Your task is to copy every line of the entries that holds the word "shadow".
:: Input for this task ::
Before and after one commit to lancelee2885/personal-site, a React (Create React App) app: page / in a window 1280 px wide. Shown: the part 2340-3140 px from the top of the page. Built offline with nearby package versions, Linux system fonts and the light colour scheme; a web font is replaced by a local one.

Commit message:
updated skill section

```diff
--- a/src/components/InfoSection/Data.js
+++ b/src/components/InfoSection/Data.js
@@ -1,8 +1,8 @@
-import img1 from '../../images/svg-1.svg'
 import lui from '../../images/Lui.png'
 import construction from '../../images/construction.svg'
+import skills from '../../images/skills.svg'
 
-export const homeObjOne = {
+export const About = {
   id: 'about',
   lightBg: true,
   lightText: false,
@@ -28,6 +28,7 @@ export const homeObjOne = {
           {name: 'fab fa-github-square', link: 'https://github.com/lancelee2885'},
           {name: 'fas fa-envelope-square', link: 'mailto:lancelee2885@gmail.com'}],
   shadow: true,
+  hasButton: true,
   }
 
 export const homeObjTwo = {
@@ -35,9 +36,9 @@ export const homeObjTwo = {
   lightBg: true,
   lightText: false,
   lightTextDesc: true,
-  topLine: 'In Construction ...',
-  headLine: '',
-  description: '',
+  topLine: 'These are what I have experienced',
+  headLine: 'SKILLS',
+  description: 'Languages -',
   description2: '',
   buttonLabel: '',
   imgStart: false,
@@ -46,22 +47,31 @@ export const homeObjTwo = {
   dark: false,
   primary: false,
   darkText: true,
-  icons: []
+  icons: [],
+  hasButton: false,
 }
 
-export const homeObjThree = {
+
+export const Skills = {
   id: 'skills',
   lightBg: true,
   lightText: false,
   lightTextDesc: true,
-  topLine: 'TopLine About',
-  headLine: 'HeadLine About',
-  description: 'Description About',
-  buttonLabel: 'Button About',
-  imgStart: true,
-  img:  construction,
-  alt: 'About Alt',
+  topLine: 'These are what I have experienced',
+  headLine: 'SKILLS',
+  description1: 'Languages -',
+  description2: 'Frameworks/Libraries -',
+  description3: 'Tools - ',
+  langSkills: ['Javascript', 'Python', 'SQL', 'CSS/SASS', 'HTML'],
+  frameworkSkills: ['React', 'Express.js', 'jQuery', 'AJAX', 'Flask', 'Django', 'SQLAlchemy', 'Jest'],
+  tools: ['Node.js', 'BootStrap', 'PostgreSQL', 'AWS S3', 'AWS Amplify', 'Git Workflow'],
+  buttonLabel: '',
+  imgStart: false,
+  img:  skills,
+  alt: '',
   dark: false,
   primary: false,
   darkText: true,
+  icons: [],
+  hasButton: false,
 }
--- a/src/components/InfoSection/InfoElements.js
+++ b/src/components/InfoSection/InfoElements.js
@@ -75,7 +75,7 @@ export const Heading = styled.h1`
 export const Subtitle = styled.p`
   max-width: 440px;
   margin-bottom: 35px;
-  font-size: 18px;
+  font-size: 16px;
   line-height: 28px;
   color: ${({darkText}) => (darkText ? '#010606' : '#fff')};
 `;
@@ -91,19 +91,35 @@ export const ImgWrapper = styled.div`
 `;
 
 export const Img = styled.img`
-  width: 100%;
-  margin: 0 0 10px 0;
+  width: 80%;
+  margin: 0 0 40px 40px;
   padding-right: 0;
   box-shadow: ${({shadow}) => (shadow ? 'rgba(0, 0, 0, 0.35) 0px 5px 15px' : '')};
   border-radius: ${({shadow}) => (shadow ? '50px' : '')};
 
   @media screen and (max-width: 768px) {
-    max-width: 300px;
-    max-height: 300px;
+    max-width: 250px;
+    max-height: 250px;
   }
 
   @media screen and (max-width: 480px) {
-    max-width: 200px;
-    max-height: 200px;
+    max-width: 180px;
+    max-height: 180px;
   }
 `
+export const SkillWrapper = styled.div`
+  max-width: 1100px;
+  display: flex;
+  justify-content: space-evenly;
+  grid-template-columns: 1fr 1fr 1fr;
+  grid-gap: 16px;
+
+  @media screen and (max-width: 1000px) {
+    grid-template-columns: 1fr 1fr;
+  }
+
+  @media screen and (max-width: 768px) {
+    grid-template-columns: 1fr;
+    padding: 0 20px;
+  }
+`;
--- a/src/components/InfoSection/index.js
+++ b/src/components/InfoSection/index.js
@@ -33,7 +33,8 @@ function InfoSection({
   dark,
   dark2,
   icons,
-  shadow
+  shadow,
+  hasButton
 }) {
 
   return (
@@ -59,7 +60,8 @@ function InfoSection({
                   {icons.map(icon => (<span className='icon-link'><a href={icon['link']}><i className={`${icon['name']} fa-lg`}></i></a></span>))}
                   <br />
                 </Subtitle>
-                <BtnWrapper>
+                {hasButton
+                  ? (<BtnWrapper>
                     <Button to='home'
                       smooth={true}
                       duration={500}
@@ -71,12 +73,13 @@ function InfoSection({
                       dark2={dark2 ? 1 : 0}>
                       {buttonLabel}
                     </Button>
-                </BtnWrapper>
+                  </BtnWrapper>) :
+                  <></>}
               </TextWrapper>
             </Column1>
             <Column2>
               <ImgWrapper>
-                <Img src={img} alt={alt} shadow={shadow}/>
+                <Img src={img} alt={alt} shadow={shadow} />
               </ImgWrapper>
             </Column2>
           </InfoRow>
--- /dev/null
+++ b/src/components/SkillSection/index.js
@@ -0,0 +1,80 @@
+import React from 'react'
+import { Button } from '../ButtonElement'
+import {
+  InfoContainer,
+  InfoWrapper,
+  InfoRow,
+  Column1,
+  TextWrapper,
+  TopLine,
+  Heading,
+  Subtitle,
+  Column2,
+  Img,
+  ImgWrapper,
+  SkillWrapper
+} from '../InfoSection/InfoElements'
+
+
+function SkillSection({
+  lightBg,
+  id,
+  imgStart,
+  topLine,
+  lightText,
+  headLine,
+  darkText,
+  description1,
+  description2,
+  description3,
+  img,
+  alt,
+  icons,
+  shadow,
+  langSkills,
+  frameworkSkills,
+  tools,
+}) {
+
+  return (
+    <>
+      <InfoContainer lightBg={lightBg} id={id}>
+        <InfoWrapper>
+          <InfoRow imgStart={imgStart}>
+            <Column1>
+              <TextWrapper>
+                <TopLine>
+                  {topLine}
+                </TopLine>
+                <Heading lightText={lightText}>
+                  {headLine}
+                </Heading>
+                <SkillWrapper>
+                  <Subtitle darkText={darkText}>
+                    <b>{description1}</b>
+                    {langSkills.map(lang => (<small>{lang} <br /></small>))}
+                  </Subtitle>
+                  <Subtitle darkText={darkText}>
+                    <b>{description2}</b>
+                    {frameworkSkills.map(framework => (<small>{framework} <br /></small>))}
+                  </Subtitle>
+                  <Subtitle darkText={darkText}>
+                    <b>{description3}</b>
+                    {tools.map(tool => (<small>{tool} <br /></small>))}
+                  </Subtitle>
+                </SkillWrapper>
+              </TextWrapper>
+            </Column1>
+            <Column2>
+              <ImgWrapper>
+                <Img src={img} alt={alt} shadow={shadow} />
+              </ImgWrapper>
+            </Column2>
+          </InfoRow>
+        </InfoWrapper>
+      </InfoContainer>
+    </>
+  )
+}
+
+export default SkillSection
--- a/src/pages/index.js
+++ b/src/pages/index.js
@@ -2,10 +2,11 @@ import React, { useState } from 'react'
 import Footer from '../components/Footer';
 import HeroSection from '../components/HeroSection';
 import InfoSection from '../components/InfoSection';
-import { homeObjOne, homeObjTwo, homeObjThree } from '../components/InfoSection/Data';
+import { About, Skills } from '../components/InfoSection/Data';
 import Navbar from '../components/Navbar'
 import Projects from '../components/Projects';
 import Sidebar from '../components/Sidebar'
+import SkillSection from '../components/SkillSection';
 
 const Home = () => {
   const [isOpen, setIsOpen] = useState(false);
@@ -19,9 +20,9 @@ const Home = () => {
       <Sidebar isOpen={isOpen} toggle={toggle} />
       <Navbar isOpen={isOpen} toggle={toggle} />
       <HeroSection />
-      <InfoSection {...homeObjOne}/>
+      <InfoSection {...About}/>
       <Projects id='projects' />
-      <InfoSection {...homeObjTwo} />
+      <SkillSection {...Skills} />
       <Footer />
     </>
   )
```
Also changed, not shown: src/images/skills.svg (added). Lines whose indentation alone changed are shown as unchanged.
:::
§ Answer box:
   shadow: true,
   box-shadow: ${({shadow}) => (shadow ? 'rgba(0, 0, 0, 0.35) 0px 5px 15px' : '')};
   border-radius: ${({shadow}) => (shadow ? '50px' : '')};
-  shadow
+  shadow,
-                <Img src={img} alt={alt} shadow={shadow}/>
+                <Img src={img} alt={alt} shadow={shadow} />
+  shadow,
+                <Img src={img} alt={alt} shadow={shadow} />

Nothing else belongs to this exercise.